So if race doesn't correspond to a real biological thing, what is race? Simple: Race is race; that is, race is that which we have described as and made policy based upon its identification as race. There is nothing but the edifice. That it turns out there is no biology underlying the whole deal doesn't cause the schema to snap out of existence, it just emphasizes that there is nothing beneath the construct.

Race can be thought of as an building. Perhaps some unenlightened people would think that the building was a natural feature of the world; there from creation. As it turns out, we know that it was, quite literally, socially constructed. But that constructed quality (distinguished from being metaphysically grounded) doesn't make any less "real". Calling out the building as being "constructed" doesn't itself do anything; it doesn't cause the edifice to come crashing down, it has very little effect on whatever social or political arrangements have developed around the building. Same with concepts. Whether the categorization schema continues to have salience ("as a method for distributing socio-political benefits") is completely divorced from whether the belief that originally motivated its creation was ever factually correct, whether anyone still holds it today, indeed, whether anyone ever genuinely held the view at all. Call it a simulacrum, call it hyperreality -- big words for a not-actually-that-controversial position. Now let's be clear, it could be that the categorization system of race no longer does have salience. Buildings don't last forever; the point of the analogy is simply that you have to do work beyond a mere expression of disbelief to bring them down. Whether race continues to have salience in the distribution of socio-political benefits and burdens, as it had done for many, many years, is an empirical question.

That was a tragically long diversion: I apologize. So let's circle back to the supposed topic of the post: the possibility of being racist without believing in biological racial determinism. What we've accomplished is clarifying our terms. "Race" is not a descriptor mapping onto any brute biological race, race is a socially constructed categorization schema which at at least some historical point salience as a manner of distributing socio-political benefits and burdens, one that has no content but that which we've created for it (which doesn't mean we can simply declare, ala Santa Claus, our disbelief in it to make it disappear). Empirically, we then have to look to see if the system still is active -- if we still do, in fact, distribute benefits and burdens in way that tracks the lines the system draws. The evidence here is overwhelmingly that yes we do; this post is too long already for me to elaborate beyond that.

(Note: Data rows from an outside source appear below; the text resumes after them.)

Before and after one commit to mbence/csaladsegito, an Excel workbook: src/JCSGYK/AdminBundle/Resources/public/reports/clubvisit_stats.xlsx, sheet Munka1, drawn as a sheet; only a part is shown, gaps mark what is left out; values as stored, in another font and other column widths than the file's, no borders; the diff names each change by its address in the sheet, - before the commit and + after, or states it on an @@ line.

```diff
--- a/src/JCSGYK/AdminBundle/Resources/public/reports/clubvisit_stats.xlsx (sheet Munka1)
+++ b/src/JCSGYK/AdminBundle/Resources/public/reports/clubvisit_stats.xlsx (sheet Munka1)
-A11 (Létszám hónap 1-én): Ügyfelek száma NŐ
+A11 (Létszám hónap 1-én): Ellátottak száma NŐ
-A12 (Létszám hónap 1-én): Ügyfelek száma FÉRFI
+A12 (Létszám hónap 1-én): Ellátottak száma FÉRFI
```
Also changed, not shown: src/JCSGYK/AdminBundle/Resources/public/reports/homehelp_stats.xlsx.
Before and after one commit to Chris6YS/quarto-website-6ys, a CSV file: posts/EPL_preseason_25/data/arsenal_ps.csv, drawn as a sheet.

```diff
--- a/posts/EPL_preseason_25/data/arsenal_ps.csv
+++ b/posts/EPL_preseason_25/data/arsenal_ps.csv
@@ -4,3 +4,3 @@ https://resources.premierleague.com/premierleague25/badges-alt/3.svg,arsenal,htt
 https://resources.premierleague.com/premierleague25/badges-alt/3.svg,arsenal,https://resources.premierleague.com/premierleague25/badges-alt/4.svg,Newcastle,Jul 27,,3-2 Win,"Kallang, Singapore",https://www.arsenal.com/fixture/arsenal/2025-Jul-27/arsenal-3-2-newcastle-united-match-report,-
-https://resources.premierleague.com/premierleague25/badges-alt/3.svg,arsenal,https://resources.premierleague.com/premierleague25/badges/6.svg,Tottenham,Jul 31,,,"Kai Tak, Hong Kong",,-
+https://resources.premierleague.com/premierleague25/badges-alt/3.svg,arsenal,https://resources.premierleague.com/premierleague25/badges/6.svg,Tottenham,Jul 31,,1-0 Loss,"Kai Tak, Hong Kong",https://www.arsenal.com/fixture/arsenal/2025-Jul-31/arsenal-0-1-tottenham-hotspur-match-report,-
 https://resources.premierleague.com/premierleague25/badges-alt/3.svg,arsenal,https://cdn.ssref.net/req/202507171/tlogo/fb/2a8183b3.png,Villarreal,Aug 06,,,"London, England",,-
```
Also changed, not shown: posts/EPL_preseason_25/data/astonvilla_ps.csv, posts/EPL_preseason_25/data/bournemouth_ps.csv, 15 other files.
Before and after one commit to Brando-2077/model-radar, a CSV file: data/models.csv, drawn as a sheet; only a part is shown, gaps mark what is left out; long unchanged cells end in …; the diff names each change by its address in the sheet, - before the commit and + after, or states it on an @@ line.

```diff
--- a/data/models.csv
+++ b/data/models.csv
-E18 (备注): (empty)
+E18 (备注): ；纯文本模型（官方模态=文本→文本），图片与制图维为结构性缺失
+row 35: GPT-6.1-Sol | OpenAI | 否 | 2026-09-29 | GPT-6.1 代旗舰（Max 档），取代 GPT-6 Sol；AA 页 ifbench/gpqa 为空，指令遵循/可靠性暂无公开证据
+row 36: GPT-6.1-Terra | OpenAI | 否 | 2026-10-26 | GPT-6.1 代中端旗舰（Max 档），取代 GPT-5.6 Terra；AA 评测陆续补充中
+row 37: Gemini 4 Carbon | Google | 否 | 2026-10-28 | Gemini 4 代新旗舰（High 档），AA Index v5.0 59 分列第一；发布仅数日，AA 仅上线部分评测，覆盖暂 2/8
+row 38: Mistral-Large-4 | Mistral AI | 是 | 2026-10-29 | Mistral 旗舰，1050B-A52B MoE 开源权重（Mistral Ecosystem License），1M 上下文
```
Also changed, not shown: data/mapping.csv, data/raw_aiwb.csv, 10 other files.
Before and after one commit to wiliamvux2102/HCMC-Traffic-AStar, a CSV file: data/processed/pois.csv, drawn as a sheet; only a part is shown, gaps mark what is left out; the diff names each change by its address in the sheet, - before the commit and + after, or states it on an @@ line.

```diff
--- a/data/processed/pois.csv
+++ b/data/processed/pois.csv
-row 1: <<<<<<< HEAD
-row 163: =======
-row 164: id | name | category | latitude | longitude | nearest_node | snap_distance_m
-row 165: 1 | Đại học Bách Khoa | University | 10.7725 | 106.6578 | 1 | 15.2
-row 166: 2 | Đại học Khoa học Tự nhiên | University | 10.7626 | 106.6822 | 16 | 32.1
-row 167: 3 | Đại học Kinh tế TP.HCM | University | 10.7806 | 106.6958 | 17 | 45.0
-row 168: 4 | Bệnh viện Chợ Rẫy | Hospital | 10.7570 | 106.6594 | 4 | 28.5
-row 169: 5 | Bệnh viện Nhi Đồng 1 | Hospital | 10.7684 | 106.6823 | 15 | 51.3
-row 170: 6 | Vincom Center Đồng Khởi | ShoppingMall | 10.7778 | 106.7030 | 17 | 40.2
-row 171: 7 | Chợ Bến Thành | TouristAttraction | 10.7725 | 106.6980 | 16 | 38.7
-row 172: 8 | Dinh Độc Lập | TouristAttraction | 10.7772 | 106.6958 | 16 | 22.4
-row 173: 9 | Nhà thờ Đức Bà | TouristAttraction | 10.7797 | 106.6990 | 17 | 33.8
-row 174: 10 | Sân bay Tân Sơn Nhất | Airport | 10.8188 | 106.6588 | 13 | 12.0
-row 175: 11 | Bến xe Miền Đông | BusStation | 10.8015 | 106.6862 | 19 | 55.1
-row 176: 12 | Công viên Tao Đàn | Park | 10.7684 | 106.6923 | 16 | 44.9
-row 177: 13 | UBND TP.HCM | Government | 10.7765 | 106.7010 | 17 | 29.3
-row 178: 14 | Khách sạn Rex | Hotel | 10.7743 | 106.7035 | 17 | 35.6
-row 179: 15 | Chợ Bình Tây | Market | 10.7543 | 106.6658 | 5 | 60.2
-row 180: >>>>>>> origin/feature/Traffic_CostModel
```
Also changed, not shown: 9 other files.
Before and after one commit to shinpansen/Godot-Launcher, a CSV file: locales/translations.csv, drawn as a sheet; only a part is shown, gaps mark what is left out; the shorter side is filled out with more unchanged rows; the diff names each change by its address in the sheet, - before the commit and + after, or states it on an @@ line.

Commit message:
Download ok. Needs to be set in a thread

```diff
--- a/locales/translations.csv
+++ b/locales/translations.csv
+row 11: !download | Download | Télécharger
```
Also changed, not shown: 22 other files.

And what is a racist? I'd say a concept or argument or behavior is racist if it causes or reinforces unequal inegalitarian distribution of benefits and burdens on racial lines. It's not any descriptive beliefs, it's not the mere usage of race, it's not even the existence of the category -- it's the perpetuation of inequality on lines tracking the category. Calling a person racist probably means they have a normative commitment to such a state of affairs; the question, really, is at what level of knowledge we demand: to borrow from criminal law, is it intent, knowledge, recklessness, negligence, or absolute liability? I can't resolve that question.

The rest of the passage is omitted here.